Reposting this review from last summer because Through the Door and the sequel Into the Fire are on sale for $1.99 (audiobooks are only $0.99 with purchase of the kindle book) as part of the Kindle Daily Deal for Feb 16th only. The third book in the series is available as a pre-order for only $4.99.
Book discovery is the biggest problems for authors in a world that has an over abundance of free or cheap ebooks. No reader has to ever pay for a book again if they choose. Every day there are literally hundreds of free books available through Amazon or other ebook providers. This is in addition to the thousands of public domain books and library books available.
This is why being chosen for Amazon’s Kindle Daily Deals is so important. Almost every Kindle Daily Deal book breaks into the top 100 for at least the day of the deal and often for several days after.

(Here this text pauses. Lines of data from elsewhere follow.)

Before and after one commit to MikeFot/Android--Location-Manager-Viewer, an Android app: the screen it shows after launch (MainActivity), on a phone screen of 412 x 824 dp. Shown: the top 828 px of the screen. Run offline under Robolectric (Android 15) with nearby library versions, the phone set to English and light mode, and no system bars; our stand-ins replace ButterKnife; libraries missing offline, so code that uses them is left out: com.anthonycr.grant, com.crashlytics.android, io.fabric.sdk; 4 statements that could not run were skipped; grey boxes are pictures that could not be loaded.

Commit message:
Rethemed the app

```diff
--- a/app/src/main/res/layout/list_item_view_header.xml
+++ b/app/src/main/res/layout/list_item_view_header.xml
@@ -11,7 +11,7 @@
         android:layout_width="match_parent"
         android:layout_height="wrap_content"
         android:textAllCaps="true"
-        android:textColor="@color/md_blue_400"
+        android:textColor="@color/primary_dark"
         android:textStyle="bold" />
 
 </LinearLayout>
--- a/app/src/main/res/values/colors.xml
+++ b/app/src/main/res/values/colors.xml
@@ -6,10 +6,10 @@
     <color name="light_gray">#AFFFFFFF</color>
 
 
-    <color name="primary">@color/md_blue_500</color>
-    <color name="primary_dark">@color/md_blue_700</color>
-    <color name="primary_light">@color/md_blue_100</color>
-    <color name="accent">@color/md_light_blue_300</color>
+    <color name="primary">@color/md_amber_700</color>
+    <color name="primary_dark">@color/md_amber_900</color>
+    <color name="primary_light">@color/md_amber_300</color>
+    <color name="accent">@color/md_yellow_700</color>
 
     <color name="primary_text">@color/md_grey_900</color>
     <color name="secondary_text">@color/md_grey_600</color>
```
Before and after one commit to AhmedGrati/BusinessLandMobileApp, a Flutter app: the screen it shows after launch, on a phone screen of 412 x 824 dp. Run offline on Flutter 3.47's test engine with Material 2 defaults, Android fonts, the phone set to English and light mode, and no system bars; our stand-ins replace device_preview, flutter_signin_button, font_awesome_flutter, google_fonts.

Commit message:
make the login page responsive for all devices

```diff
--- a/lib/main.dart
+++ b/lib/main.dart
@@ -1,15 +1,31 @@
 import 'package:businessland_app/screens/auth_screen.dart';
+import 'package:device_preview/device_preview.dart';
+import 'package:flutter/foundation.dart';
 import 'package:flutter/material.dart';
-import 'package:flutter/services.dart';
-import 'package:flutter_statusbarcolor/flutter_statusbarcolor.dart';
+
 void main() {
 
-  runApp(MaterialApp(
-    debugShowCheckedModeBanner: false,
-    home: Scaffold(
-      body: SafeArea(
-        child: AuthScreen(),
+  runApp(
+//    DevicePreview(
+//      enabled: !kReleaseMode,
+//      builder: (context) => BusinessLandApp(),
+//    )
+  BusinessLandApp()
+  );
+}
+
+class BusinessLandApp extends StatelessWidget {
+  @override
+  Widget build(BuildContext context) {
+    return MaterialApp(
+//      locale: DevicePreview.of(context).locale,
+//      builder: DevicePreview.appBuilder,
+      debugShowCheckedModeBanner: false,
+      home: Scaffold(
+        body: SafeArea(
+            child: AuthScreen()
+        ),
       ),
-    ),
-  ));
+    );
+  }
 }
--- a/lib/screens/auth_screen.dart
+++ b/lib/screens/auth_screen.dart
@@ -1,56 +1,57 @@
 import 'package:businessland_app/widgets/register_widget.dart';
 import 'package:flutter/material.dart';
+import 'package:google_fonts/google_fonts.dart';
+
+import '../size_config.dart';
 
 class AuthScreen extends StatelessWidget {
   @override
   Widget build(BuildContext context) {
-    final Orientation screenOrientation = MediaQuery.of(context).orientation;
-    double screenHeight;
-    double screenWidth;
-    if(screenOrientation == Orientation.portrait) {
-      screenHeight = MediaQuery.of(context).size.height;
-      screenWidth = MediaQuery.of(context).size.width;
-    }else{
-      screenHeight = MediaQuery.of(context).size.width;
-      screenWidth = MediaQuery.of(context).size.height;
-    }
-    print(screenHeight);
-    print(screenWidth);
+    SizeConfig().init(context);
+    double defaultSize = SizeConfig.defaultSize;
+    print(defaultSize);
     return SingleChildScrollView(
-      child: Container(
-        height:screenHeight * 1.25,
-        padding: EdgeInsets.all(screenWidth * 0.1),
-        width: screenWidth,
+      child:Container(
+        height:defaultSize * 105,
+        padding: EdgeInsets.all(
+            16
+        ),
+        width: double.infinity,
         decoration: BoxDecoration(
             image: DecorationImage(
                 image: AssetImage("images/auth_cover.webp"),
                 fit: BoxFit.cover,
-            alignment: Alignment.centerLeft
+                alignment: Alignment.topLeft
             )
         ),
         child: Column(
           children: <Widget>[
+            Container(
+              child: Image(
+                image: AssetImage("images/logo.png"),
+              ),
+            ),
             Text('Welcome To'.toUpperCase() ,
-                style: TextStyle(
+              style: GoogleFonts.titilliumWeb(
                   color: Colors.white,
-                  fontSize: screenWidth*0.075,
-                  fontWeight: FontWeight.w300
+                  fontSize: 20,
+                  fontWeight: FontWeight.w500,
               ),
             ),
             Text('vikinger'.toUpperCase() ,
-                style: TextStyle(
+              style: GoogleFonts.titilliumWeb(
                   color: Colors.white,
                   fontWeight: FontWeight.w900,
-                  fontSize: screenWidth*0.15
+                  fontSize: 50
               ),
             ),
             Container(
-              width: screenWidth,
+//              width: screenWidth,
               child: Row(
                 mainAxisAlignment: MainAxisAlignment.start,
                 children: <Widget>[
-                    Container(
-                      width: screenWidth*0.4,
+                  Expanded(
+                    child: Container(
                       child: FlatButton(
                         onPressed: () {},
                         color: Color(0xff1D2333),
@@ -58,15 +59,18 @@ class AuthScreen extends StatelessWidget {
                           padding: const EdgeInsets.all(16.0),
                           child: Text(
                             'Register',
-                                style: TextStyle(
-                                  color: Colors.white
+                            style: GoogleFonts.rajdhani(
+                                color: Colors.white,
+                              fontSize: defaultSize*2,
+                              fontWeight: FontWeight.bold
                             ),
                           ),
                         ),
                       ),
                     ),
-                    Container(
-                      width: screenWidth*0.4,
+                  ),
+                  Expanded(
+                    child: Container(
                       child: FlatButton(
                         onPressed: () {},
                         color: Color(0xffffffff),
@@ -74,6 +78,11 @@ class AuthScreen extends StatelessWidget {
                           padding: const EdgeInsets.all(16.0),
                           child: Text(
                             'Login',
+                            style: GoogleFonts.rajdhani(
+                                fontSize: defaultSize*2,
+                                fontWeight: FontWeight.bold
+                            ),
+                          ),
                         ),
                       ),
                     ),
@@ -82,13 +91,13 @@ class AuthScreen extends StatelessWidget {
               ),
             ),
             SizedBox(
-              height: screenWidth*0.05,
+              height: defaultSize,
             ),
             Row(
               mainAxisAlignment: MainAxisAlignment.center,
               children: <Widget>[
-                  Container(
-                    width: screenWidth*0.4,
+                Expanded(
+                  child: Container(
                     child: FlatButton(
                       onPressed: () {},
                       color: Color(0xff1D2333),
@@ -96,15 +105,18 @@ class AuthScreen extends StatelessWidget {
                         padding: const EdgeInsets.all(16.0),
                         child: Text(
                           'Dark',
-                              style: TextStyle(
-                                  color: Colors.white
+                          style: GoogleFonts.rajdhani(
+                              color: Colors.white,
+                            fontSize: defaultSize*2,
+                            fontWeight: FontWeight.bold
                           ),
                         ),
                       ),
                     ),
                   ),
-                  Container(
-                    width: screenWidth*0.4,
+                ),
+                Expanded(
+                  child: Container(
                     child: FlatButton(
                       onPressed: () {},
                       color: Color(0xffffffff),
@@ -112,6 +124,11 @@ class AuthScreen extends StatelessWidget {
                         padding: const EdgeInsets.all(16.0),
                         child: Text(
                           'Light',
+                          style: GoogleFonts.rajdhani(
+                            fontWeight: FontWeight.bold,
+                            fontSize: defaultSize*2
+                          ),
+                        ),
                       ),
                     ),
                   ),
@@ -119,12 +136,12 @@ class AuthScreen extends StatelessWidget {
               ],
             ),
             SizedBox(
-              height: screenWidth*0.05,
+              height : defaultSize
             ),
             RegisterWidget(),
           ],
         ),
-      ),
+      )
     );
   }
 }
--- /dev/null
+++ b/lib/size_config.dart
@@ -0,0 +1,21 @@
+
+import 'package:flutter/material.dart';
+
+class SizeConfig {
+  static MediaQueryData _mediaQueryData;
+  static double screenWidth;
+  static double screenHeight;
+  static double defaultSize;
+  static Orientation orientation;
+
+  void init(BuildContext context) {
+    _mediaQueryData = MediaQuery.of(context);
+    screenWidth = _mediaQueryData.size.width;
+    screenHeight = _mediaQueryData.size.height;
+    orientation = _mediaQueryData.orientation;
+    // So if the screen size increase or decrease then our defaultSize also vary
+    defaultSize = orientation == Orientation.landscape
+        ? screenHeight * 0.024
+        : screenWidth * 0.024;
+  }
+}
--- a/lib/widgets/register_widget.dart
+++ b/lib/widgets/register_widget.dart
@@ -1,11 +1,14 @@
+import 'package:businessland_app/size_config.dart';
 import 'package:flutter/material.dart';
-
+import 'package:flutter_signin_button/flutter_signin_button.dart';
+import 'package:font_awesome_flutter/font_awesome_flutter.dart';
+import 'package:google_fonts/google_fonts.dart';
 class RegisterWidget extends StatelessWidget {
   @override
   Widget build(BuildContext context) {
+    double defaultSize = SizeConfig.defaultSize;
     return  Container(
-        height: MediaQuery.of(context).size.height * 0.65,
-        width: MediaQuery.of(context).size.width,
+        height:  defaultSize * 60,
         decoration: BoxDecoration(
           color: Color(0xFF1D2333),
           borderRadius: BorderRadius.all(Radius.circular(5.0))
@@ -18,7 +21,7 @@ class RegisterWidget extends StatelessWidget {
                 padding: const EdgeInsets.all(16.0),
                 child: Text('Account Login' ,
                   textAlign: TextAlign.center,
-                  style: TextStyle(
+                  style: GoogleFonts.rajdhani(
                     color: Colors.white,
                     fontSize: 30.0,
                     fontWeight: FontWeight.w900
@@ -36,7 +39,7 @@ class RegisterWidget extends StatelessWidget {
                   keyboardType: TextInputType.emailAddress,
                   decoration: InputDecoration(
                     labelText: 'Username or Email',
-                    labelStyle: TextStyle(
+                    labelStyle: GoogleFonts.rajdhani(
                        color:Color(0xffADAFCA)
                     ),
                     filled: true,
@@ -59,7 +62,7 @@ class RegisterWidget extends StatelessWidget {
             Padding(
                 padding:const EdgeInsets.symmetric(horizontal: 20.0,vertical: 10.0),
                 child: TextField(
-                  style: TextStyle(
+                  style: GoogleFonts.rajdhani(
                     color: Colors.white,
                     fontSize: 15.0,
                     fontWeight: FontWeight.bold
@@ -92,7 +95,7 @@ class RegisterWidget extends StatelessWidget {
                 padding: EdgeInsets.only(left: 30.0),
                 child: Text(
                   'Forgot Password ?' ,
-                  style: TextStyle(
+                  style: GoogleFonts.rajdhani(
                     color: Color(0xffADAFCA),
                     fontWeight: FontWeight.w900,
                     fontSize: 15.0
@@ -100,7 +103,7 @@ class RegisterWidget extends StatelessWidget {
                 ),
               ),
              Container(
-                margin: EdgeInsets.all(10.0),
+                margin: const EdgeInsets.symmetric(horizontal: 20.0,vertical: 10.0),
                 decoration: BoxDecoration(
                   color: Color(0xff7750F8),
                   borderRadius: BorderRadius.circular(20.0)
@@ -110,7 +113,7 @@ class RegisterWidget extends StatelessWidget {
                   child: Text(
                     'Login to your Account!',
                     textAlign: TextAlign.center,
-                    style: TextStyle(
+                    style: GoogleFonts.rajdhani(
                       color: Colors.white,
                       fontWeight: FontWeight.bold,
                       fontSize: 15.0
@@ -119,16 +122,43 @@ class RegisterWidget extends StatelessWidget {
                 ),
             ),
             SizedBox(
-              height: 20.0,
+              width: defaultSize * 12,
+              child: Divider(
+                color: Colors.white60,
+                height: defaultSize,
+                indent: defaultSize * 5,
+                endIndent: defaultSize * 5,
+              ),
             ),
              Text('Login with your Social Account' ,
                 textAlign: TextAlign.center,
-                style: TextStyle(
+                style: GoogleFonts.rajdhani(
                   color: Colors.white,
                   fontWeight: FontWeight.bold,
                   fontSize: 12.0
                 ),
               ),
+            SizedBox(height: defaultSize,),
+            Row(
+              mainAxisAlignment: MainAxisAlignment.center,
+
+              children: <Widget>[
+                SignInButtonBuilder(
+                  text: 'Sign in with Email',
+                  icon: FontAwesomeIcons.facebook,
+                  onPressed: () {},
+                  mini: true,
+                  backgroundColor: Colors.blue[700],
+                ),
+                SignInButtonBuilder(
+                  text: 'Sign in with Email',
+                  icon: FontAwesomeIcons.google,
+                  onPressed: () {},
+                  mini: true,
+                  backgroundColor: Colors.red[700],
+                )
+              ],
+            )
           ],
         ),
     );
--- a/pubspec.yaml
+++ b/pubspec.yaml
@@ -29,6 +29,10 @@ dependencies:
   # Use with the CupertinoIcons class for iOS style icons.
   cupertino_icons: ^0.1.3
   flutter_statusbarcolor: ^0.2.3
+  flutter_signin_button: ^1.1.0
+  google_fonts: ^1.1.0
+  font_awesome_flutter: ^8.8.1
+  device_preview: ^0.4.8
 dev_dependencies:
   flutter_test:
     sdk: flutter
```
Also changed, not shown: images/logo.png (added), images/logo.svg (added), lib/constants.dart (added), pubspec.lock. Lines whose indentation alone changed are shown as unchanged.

I rarely buy books from the Kindle Daily Deals, not because they are not great deals but because I have have hundreds of books already purchased and unread already on my kindle.
But for some reason I picked up Through the Door when it was a Kindle Daily Deals and also picked up the accompanying audiobook (so kindle book and audiobook were $3.98 total).
Through the Door is another modern fantasy using the Irish fairy tales as the jumping off point. Neil Gaiman, Rick Riordan, Michael Scott, Orson Scott Card and many other authors have already used the ancient stories to mine ideas for new books. While the ideas are not completely original, the execution is pretty good.
Cedar McLeod is a single parent. Her boyfriend of two years disappeared without a word 7 years ago. Cedar was left pregnant (he did not know yet). She has worked hard to make a good life for herself and her daughter, Eden. Cedar’s overbearing mother is always around to help with Eden, but also is sure to include a generous helping of guilt.
When her friend offers to find her missing boyfriend (because of a concern for Eden) Cedar realizes that everything she thought she knew was false. There is a whole extended family that Cedar did not know about. And Cedar’s mother has known all along.
While the book is pretty good, Cedar is a bit hysterical at times and the book starts a little slow. If it were an independent author, I would probably rate it a bit higher. But it is a book from Amazon’s own science fiction/fantasy imprint 47North. So I think it should have had a bit more polish. It is good enough that I will probably pick up the second book that has a scheduled release date of December 2013.